◆ EXERCISE OBJECTIVE
Among the lines of the material, copy those that hold the string "diff".

::::

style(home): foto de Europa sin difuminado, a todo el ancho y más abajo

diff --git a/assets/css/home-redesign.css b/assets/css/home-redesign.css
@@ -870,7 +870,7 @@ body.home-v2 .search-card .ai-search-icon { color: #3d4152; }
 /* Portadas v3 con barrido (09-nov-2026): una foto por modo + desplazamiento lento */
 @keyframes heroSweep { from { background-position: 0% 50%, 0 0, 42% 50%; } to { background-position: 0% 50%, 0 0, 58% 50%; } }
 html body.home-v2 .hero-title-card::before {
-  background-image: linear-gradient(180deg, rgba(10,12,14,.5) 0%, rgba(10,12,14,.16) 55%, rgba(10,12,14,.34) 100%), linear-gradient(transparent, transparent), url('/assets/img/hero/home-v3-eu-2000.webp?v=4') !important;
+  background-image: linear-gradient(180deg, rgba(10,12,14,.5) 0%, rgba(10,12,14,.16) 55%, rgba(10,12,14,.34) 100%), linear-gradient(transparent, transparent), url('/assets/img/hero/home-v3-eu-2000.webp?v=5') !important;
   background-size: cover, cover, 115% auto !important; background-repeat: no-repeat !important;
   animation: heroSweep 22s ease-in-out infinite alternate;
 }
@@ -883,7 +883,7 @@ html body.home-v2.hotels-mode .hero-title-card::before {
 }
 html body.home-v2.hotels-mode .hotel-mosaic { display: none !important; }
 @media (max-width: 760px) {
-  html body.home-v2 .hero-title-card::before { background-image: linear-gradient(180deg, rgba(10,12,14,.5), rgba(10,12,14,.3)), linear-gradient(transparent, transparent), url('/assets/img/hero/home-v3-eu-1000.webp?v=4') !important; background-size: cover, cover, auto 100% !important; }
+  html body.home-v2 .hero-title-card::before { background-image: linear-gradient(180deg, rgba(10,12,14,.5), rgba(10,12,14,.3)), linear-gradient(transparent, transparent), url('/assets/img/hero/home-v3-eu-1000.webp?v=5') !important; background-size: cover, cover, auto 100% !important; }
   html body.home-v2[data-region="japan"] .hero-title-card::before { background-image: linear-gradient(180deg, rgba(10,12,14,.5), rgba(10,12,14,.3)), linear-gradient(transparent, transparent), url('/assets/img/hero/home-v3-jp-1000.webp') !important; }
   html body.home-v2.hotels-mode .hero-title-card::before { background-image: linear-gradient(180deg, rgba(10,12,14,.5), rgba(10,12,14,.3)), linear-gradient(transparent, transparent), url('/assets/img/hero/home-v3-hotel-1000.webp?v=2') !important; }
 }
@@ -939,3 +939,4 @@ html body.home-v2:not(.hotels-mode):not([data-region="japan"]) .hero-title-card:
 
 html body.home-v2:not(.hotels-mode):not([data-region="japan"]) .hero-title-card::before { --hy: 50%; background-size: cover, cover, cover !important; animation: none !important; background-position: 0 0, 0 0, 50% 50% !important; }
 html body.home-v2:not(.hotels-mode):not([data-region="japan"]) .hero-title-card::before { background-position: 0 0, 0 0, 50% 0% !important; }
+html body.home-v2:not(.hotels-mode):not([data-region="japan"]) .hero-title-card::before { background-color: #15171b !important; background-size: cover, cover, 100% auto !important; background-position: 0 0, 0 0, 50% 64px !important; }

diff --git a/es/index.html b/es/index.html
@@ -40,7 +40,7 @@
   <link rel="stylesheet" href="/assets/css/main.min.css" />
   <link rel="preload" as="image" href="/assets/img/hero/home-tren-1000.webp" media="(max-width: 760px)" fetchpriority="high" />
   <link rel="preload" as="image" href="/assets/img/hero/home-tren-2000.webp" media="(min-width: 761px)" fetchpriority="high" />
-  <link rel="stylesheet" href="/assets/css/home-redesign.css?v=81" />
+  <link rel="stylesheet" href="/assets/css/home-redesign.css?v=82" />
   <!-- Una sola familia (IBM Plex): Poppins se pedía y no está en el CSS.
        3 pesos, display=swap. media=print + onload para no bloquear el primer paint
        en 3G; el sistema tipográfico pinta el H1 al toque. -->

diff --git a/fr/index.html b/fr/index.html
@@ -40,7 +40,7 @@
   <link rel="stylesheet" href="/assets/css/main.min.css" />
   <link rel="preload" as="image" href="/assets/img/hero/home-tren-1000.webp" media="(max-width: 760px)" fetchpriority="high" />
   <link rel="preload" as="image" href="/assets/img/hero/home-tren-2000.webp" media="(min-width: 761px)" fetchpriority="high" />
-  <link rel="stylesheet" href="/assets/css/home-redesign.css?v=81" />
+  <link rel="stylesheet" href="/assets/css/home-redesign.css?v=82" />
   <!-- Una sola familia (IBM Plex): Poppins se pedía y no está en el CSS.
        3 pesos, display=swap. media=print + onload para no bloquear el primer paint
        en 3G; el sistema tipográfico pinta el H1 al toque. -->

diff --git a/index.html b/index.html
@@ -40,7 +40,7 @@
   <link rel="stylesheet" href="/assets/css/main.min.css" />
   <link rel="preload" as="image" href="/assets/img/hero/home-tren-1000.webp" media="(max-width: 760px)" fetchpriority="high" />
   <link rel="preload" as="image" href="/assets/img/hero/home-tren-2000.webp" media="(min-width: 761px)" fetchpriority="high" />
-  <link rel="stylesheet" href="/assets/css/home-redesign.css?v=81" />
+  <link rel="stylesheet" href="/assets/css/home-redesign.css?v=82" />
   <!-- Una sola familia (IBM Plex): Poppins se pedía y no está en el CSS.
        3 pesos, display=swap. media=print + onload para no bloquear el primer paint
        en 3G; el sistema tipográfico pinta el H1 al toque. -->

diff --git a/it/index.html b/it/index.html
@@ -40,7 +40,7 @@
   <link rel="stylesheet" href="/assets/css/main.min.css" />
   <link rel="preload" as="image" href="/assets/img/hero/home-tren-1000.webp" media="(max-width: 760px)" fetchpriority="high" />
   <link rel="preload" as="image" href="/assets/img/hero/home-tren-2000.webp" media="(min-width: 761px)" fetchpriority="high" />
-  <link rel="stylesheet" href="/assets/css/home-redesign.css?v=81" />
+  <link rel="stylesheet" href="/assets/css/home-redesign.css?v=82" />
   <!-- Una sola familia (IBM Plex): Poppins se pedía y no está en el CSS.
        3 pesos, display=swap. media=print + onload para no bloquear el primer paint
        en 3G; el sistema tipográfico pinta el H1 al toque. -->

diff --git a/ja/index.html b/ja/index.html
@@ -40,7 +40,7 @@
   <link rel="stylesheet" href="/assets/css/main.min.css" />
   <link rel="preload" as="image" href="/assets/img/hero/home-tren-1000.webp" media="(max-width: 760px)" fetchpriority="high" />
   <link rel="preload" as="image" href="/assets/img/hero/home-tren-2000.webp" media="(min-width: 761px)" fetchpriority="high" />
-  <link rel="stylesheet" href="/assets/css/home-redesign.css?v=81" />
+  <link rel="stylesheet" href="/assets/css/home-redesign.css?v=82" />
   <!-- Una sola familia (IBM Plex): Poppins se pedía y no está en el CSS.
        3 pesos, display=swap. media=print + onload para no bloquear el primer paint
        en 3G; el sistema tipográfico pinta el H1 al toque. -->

::::

◆ SOLUTION
diff --git a/assets/css/home-redesign.css b/assets/css/home-redesign.css
diff --git a/es/index.html b/es/index.html
diff --git a/fr/index.html b/fr/index.html
diff --git a/index.html b/index.html
diff --git a/it/index.html b/it/index.html
diff --git a/ja/index.html b/ja/index.html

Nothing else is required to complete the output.